Never forget that learned judges are often wrong on the law and on their view of the facts in their directions at the end of the trial, let alone their miss-handling of the trial itself; all being grounds for appeal. Deliberately and cantankerously failing to reach a verdict might verge on contempt of court, but in the usual course of things, a jury failing to reach a verdict isn’t that unusual. The confidentiality of the jury room is sacrosanct and fundamental to the system and the only true protection from tyranny we have in the criminal law.
Nullification is simply an outcome that can happen and should not be seen as remarkable, for it is provided for and should be respected. The fact that our lords and masters in some quarters want to abolish juries is nothing new. Of course they do; that’s what they do. No surprises there! We have the advantage of not being back in the days of Judge Jeffries who threatened to jail the jury because he didn’t appreciate how long they were taking to reach a verdict. Jury nullification would have been dead risky in those days! Nullification may be a loud message to the political class that a particular issue isn’t acceptable as “the law” and needs attention by parliament. So be it.
Sound justice requires the potential for a case to be thrown for whatever reason, and it should always be available, however inconvenient. This is the safety valve in the criminal justice system and should never be abolished. Juries! You may love ’em or hate ’em but they are the best thing about the system. Remember compurgation and trial by battle? These were truly awful ways to do criminal law business along with the ducking stool. Single judge panels without juries trying cases would be a retrograde step; especially as judges are now required by the Home Office to go to Judging School for “sensitivity training” and the like. The jury is a vital bulwark and must always be there with the benefit of nullification.

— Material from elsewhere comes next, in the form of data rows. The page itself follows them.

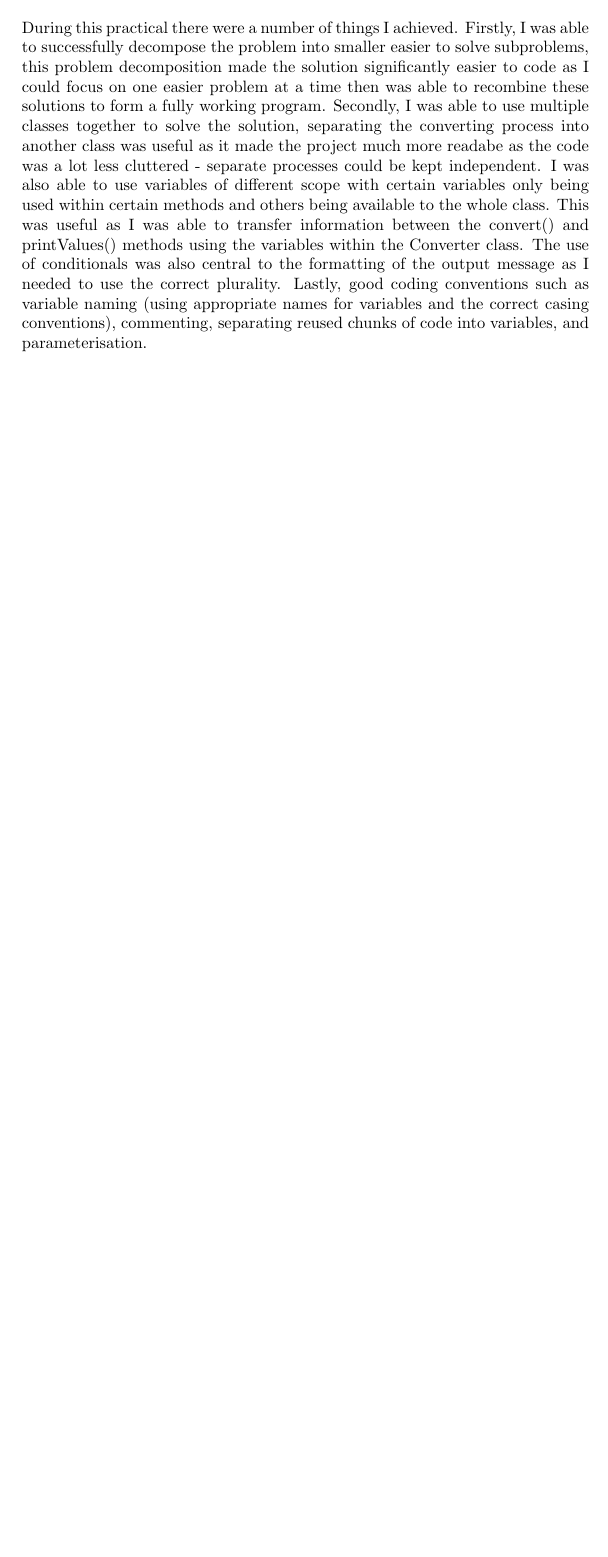
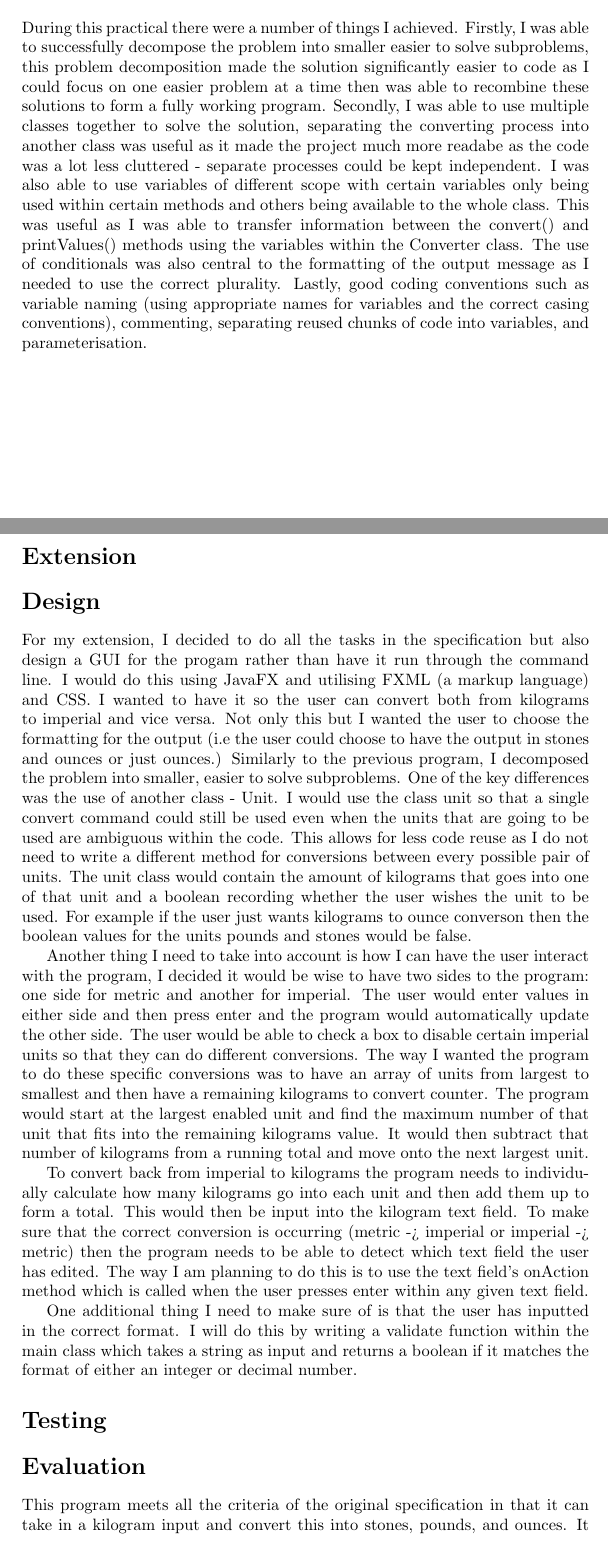
Before and after one commit to 11wykessam/W05-Practical, a LaTeX document (W05-Practical.tex): part of page 6 of 6 before the commit and two parts of pages 6 and 7 of 8 after it, the two joined at a grey line, cut so that both start at the same text, the shorter picture padded with empty space. Compiled offline with pdfLaTeX.

Commit message:
Just need to do testing

```diff
--- a/W05-Practical.tex
+++ b/W05-Practical.tex
@@ -247,3 +247,36 @@ and others being available to the whole class. This was useful as I was able to
 using the variables within the Converter class. The use of conditionals was also central to the formatting of the output message as I needed to use
 the correct plurality. Lastly, good coding conventions such as variable naming (using appropriate names for variables and the correct casing
 conventions), commenting, separating reused chunks of code into variables, and parameterisation.
+
+\section*{Extension}
+\section*{Design}
+For my extension, I decided to do all the tasks in the specification but also design a GUI for the progam rather than have it run through the command
+line. I would do this using JavaFX and utilising FXML (a markup language) and CSS. I wanted to have it so the user can convert both from kilograms to
+imperial and vice versa. Not only this but I wanted the user to choose the formatting for the output (i.e the user could choose to have the output in
+stones and ounces or just ounces.) Similarly to the previous program, I decomposed the problem into smaller, easier to solve subproblems. One of the
+key differences was the use of another class - Unit. I would use the class unit so that a single convert command could still be used even when the
+units that are going to be used are ambiguous within the code. This allows for less code reuse as I do not need to write a different method for
+conversions between every possible pair of units. The unit class would contain the amount of kilograms that goes into one of that unit and a boolean
+recording whether the user wishes the unit to be used. For example if the user just wants kilograms to ounce converson then the boolean values for the
+units pounds and stones would be false.
+
+Another thing I need to take into account is how I can have the user interact with the program, I decided it would be wise to have two sides to the
+program: one side for metric and another for imperial. The user would enter values in either side and then press enter and the program would
+automatically update the other side. The user would be able to check a box to disable certain imperial units so that they can do different
+conversions. The way I wanted the program to do these specific conversions was to have an array of units from largest to smallest and then have a
+remaining kilograms to convert counter. The program would start at the largest enabled unit and find the maximum number of that unit that fits into
+the remaining kilograms value. It would then subtract that number of kilograms from a running total and move onto the next largest unit.
+
+To convert back from imperial to kilograms the program needs to individually calculate how many kilograms go into each unit and then add them up to
+form a total. This would then be input into the kilogram text field. To make sure that the correct conversion is occurring (metric -> imperial or
+imperial -> metric) then the program needs to be able to detect which text field the user has edited. The way I am planning to do this is to use the
+text field's onAction method which is called when the user presses enter within any given text field.
+
+One additional thing I need to make sure of is that the user has inputted in the correct format. I will do this by writing a validate function within
+the main class which takes a string as input and returns a boolean if it matches the format of either an integer or decimal number.
+
+\section*{Testing}
+
+\section*{Evaluation}
+This program meets all the criteria of the original specification in that it can take in a kilogram input and convert this into stones, pounds, and
+ounces. It also fulfills all of the criteria as specified by the extension. Firstly, the user can input in stones, pounds and ounces and this will be
```
Also changed, not shown: W05-Extension/src/code/Controller.java (+3 -3 lines), W05-Extension/src/code/Converter.java (+5 -6 lines), W05-Extension/src/code/Main.java (+3 -0 lines), W05-Practical.pdf, W05-Practical.tex (27 more changed lines), 12 other files.
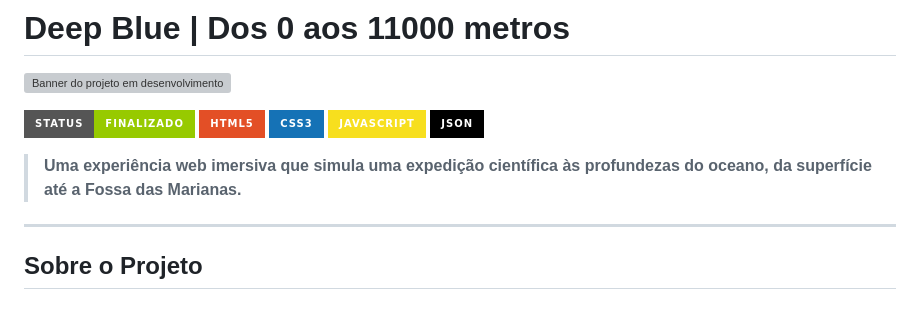
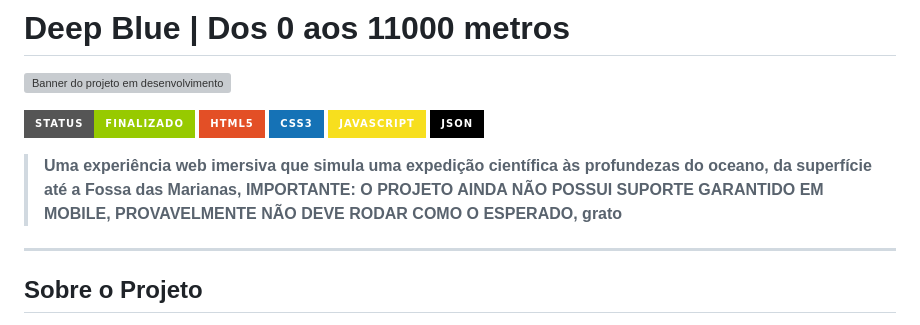
Before and after one commit to Vinicius3442/Deepblue, a Markdown page: README.md, the part around the change. Drawn GitHub-style; badges without logos; grey boxes are pictures that could not be loaded.

Commit message:
Update project description with mobile support warning
Added a note about mobile support limitations.

```diff
--- a/README.md
+++ b/README.md
@@ -8,7 +8,7 @@
 ![JavaScript](https://img.shields.io/badge/JavaScript-F7DF1E?style=for-the-badge&logo=javascript&logoColor=black)
 ![JSON](https://img.shields.io/badge/JSON-000000?style=for-the-badge&logo=json&logoColor=white)
 
-> **Uma experiência web imersiva que simula uma expedição científica às profundezas do oceano, da superfície até a Fossa das Marianas.**
+> **Uma experiência web imersiva que simula uma expedição científica às profundezas do oceano, da superfície até a Fossa das Marianas, IMPORTANTE: O PROJETO AINDA NÃO POSSUI SUPORTE GARANTIDO EM MOBILE, PROVAVELMENTE NÃO DEVE RODAR COMO O ESPERADO, grato**
 
 ---
 
```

Then of course there is the majority verdict direction when there is deadlock in the jury room. This is a dubious concept, but it is the law. One could go on about that for another page or two. Majority verdicts probably, like it or not, avoid jury nullification for the most part.
One other thing, jury service is compulsory and thus immoral per se as presently conducted. Don’t be taken in by the civic duty nonsense: it is coercive and is repugnant. A proper hourly rate should be paid for jury service commensurate with the pay rate that each juror enjoys in the open market. If this were the case there would be few who would avoid jury service; sadly currently most potential jurors attempt to avoid being empaneled simply because of the personal cost and inconvenience of service on a jury.
My late wife Marilyn was regularly called for jury service in Brooklyn. She always consciously turned out time and again, only to be removed on the voir-dire pre-trial juror interrogation as she was married to an English barrister. Thus she was assumed to know too much about the law. The system here in the states has nullification of jurors too! Though not yet quite like this in England… so far.